(Recorded information)
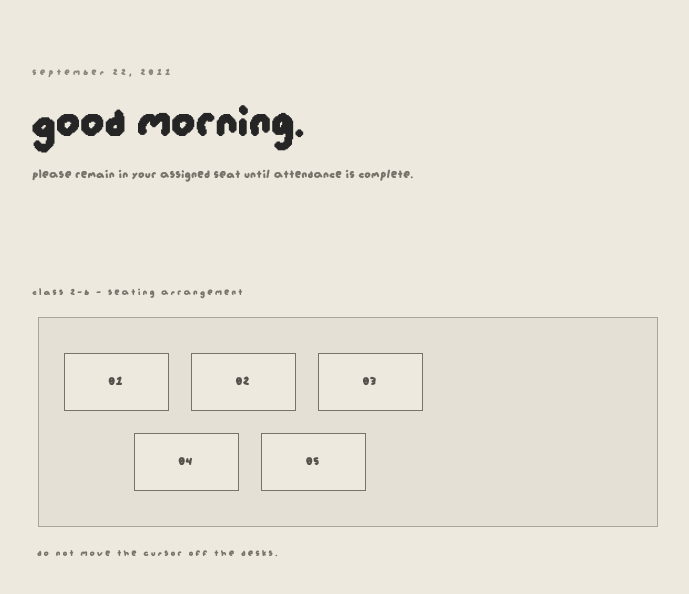
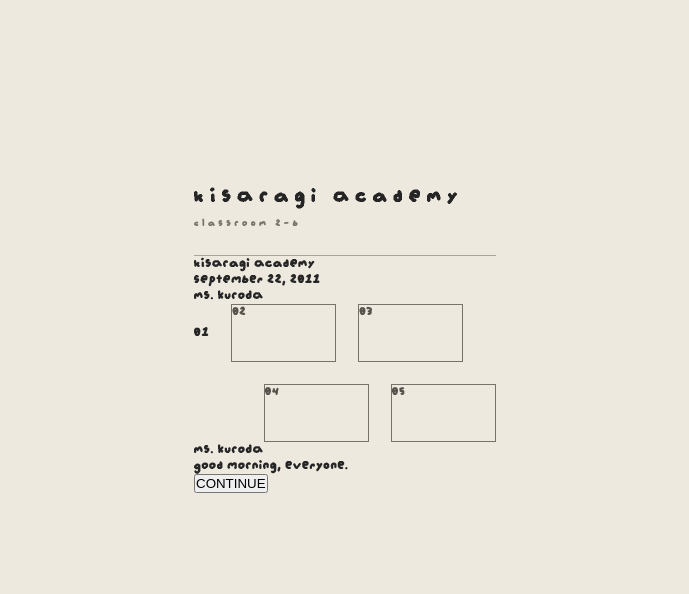
Before and after one commit to khanaaaaaa/Attendance-05, a plain HTML site: page home.html in a window 1280 px wide. Shown: the part 106-700 px from the top of the page, without its empty margins (295-984 px from the left). Drawn offline with Linux system fonts and the light colour scheme.

Commit message:
Redid the js and html to make it more interactive with a character speaking

```diff
--- a/home.html
+++ b/home.html
@@ -7,32 +7,55 @@
         <link rel="stylesheet" href="style.css">
     </head>
     <body>
-        <main>
-            <section class="welcome">
-                <p class="tiny">SEPTEMBER 22, 2011</p>
-                <h1>Good morning.</h1>
-                <p>Please remain in your assigned seat until attendance is complete.</p>
-            </section>
-            <section class="classroom">
-                <p class="desk-label">
-                    CLASS 2-B - SEATING ARRANGEMENT
-                </p>
-                <div class="desk-area" id="deskArea">
+        <main class="classroom">
+            <header>
+                <div class="school-name">KISARAGI ACADEMY</div>
+                <div class="portal-name">CLASSROOM 2-B</div>
+            </header>
+            <section class="classroom-scene">
+                <div class="blackboard">
+                    <p>KISARAGI ACADEMY</p>
+                    <span>SEPTEMBER 22, 2011</span>
+                </div>
+                <div class="teacher">
+                    <p>MS. KURODA</p>
+                </div>
+                <div class="desks">
                     <div class="desk-row">
-                        <button class="desk" type="button">01</button>
-                        <button class="desk" type="button">02</button>
-                        <button class="desk" type="button">03</button>
+                        <div class="deak">
+                            <span>01</span>
+                        </div>
+                        <div class="desk">
+                            <span>02</span>
+                        </div>
+                        <div class="desk">
+                            <span>03</span>
+                        </div>
                     </div>
                     <div class="desk-row">
-                        <button class="desk" type="button">04</button>
-                        <button class="desk" type="button" id="desk05">05</button>
+                        <div class="desk">
+                            <span>04</span>
+                        </div>
+                        <div class="desk" id="desk05">
+                            <span>05</span>
+                        </div>
                     </div>
                 </div>
             </section>
-            <p class="interaction" id="instruction">
-                DO NOT MOVE THE CURSOR OFF THE DESKS.
-            </p>
-            <p class="message" id="message"></p>
+            <section class="dialogue">
+                <div class="speaker" id="speaker">
+                    MS. KURODA
+                </div>
+                <p id="dialogueText">
+                    Good morning, everyone.
+                </p>
+                <button id="continueButton" type="button">
+                    CONTINUE
+                </button>
+            </section>
+            <p class="interaction" id="instruction"></p>
+            <p class="messsage" id="message"></p>
         </main>
+        <script src="script.js"></script>
     </body>
 </html>
```
Also changed, not shown: home.js (added, +80 -0 lines).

(What this task involves)
Where a record holds a picture, skip the picture and copy everything else exactly.

(Completed task)
Before and after one commit to khanaaaaaa/Attendance-05, a plain HTML site: page home.html in a window 1280 px wide. Shown: the part 106-700 px from the top of the page, without its empty margins (295-984 px from the left). Drawn offline with Linux system fonts and the light colour scheme.

Commit message:
Redid the js and html to make it more interactive with a character speaking

```diff
--- a/home.html
+++ b/home.html
@@ -7,32 +7,55 @@
         <link rel="stylesheet" href="style.css">
     </head>
     <body>
-        <main>
-            <section class="welcome">
-                <p class="tiny">SEPTEMBER 22, 2011</p>
-                <h1>Good morning.</h1>
-                <p>Please remain in your assigned seat until attendance is complete.</p>
-            </section>
-            <section class="classroom">
-                <p class="desk-label">
-                    CLASS 2-B - SEATING ARRANGEMENT
-                </p>
-                <div class="desk-area" id="deskArea">
+        <main class="classroom">
+            <header>
+                <div class="school-name">KISARAGI ACADEMY</div>
+                <div class="portal-name">CLASSROOM 2-B</div>
+            </header>
+            <section class="classroom-scene">
+                <div class="blackboard">
+                    <p>KISARAGI ACADEMY</p>
+                    <span>SEPTEMBER 22, 2011</span>
+                </div>
+                <div class="teacher">
+                    <p>MS. KURODA</p>
+                </div>
+                <div class="desks">
                     <div class="desk-row">
-                        <button class="desk" type="button">01</button>
-                        <button class="desk" type="button">02</button>
-                        <button class="desk" type="button">03</button>
+                        <div class="deak">
+                            <span>01</span>
+                        </div>
+                        <div class="desk">
+                            <span>02</span>
+                        </div>
+                        <div class="desk">
+                            <span>03</span>
+                        </div>
                     </div>
                     <div class="desk-row">
-                        <button class="desk" type="button">04</button>
-                        <button class="desk" type="button" id="desk05">05</button>
+                        <div class="desk">
+                            <span>04</span>
+                        </div>
+                        <div class="desk" id="desk05">
+                            <span>05</span>
+                        </div>
                     </div>
                 </div>
             </section>
-            <p class="interaction" id="instruction">
-                DO NOT MOVE THE CURSOR OFF THE DESKS.
-            </p>
-            <p class="message" id="message"></p>
+            <section class="dialogue">
+                <div class="speaker" id="speaker">
+                    MS. KURODA
+                </div>
+                <p id="dialogueText">
+                    Good morning, everyone.
+                </p>
+                <button id="continueButton" type="button">
+                    CONTINUE
+                </button>
+            </section>
+            <p class="interaction" id="instruction"></p>
+            <p class="messsage" id="message"></p>
         </main>
+        <script src="script.js"></script>
     </body>
 </html>
```
Also changed, not shown: home.js (added, +80 -0 lines).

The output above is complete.